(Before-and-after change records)
────────────────────────────────────────

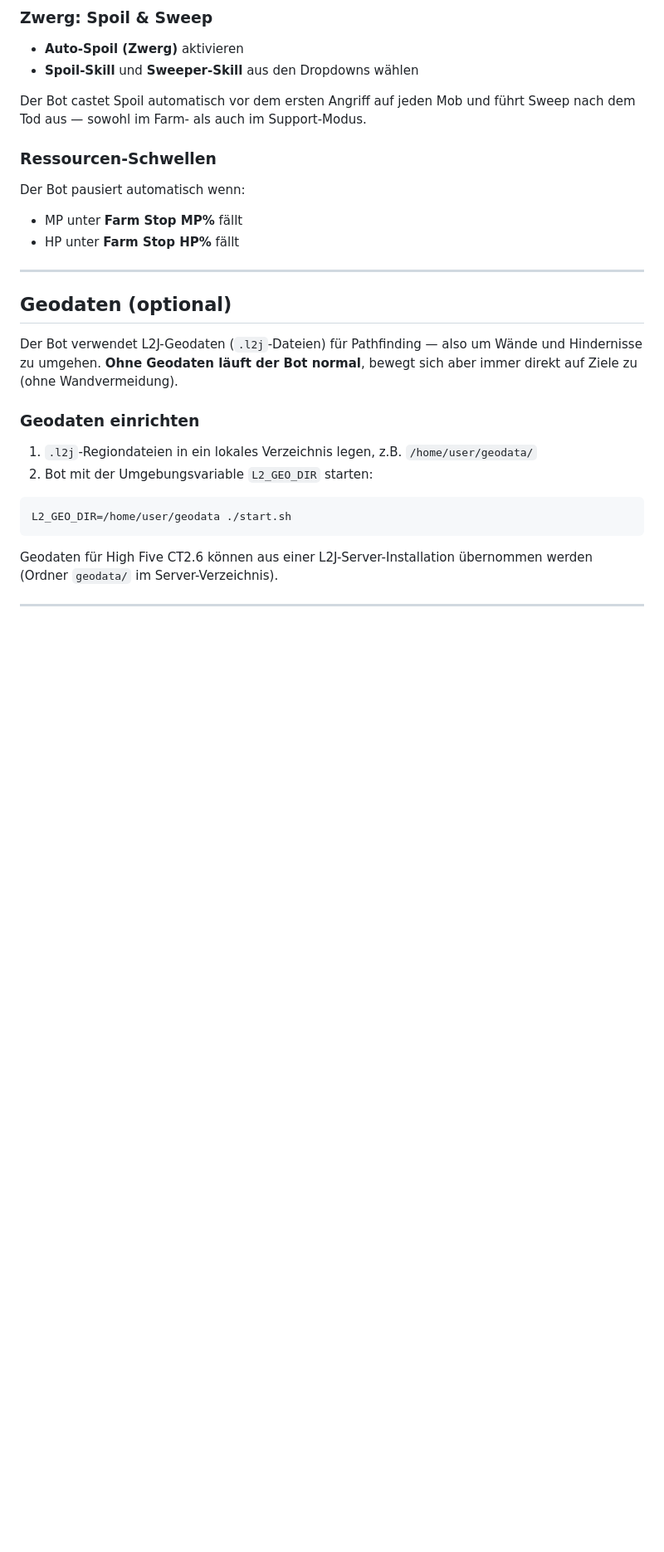
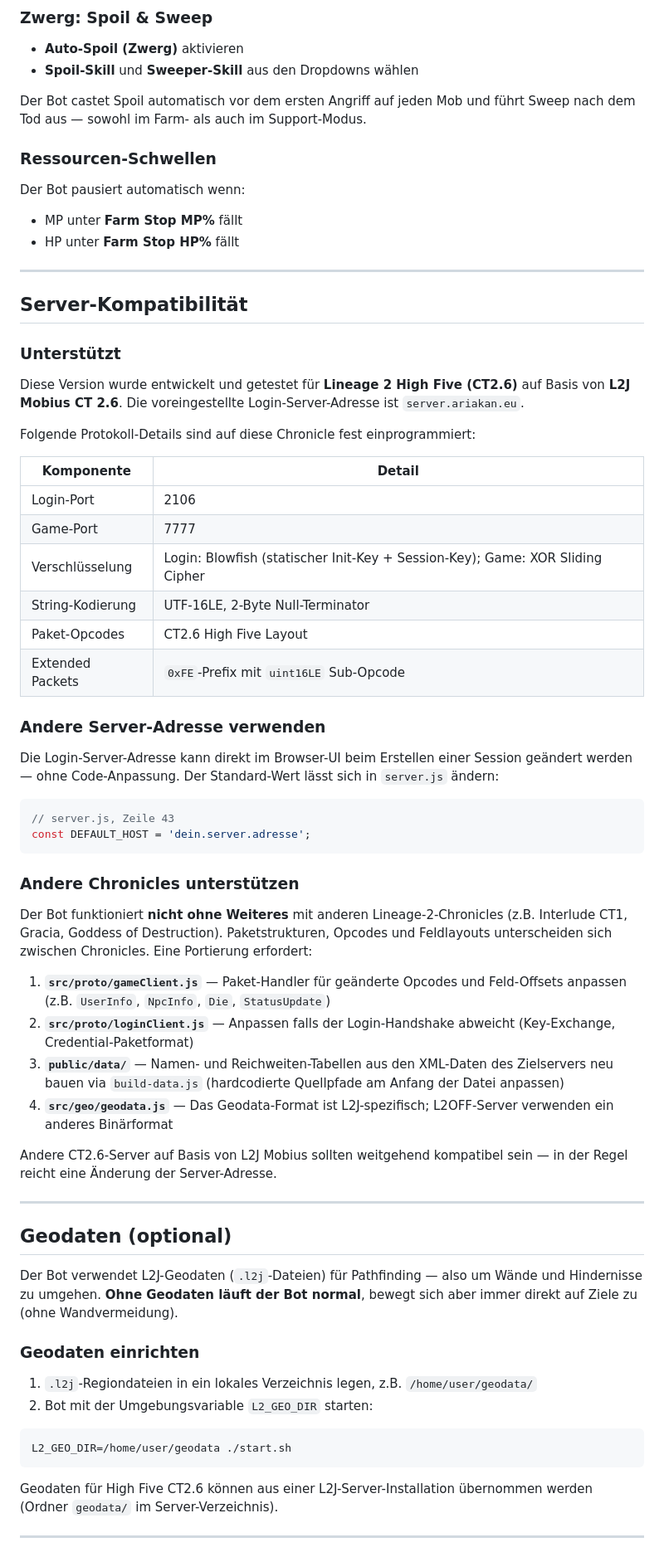
Before and after one commit to Ariakan79/L2Bot, a Markdown page: README.de.md, the part around the change. Shown at 83% size. Drawn GitHub-style; blank space fills up the shorter version.

Commit message:
Add server compatibility section to README (EN + DE)

````diff
--- a/README.de.md
+++ b/README.de.md
@@ -110,6 +110,45 @@ Der Bot pausiert automatisch wenn:
 
 ---
 
+## Server-Kompatibilität
+
+### Unterstützt
+
+Diese Version wurde entwickelt und getestet für **Lineage 2 High Five (CT2.6)** auf Basis von **L2J Mobius CT 2.6**. Die voreingestellte Login-Server-Adresse ist `server.ariakan.eu`.
+
+Folgende Protokoll-Details sind auf diese Chronicle fest einprogrammiert:
+
+| Komponente | Detail |
+|---|---|
+| Login-Port | 2106 |
+| Game-Port | 7777 |
+| Verschlüsselung | Login: Blowfish (statischer Init-Key + Session-Key); Game: XOR Sliding Cipher |
+| String-Kodierung | UTF-16LE, 2-Byte Null-Terminator |
+| Paket-Opcodes | CT2.6 High Five Layout |
+| Extended Packets | `0xFE`-Prefix mit `uint16LE` Sub-Opcode |
+
+### Andere Server-Adresse verwenden
+
+Die Login-Server-Adresse kann direkt im Browser-UI beim Erstellen einer Session geändert werden — ohne Code-Anpassung. Der Standard-Wert lässt sich in `server.js` ändern:
+
+```js
+// server.js, Zeile 43
+const DEFAULT_HOST = 'dein.server.adresse';
+```
+
+### Andere Chronicles unterstützen
+
+Der Bot funktioniert **nicht ohne Weiteres** mit anderen Lineage-2-Chronicles (z.B. Interlude CT1, Gracia, Goddess of Destruction). Paketstrukturen, Opcodes und Feldlayouts unterscheiden sich zwischen Chronicles. Eine Portierung erfordert:
+
+1. **`src/proto/gameClient.js`** — Paket-Handler für geänderte Opcodes und Feld-Offsets anpassen (z.B. `UserInfo`, `NpcInfo`, `Die`, `StatusUpdate`)
+2. **`src/proto/loginClient.js`** — Anpassen falls der Login-Handshake abweicht (Key-Exchange, Credential-Paketformat)
+3. **`public/data/`** — Namen- und Reichweiten-Tabellen aus den XML-Daten des Zielservers neu bauen via `build-data.js` (hardcodierte Quellpfade am Anfang der Datei anpassen)
+4. **`src/geo/geodata.js`** — Das Geodata-Format ist L2J-spezifisch; L2OFF-Server verwenden ein anderes Binärformat
+
+Andere CT2.6-Server auf Basis von L2J Mobius sollten weitgehend kompatibel sein — in der Regel reicht eine Änderung der Server-Adresse.
+
+---
+
 ## Geodaten (optional)
 
 Der Bot verwendet L2J-Geodaten (`.l2j`-Dateien) für Pathfinding — also um Wände und Hindernisse zu umgehen. **Ohne Geodaten läuft der Bot normal**, bewegt sich aber immer direkt auf Ziele zu (ohne Wandvermeidung).
````
Also changed, not shown: README.md (+39 -0 lines).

────────────────────────────────────────

Within the entries above, find each line where "High" appears; copy every one.

+Diese Version wurde entwickelt und getestet für **Lineage 2 High Five (CT2.6)** auf Basis von **L2J Mobius CT 2.6**. Die voreingestellte Login-Server-Adresse ist `server.ariakan.eu`.
+| Paket-Opcodes | CT2.6 High Five Layout |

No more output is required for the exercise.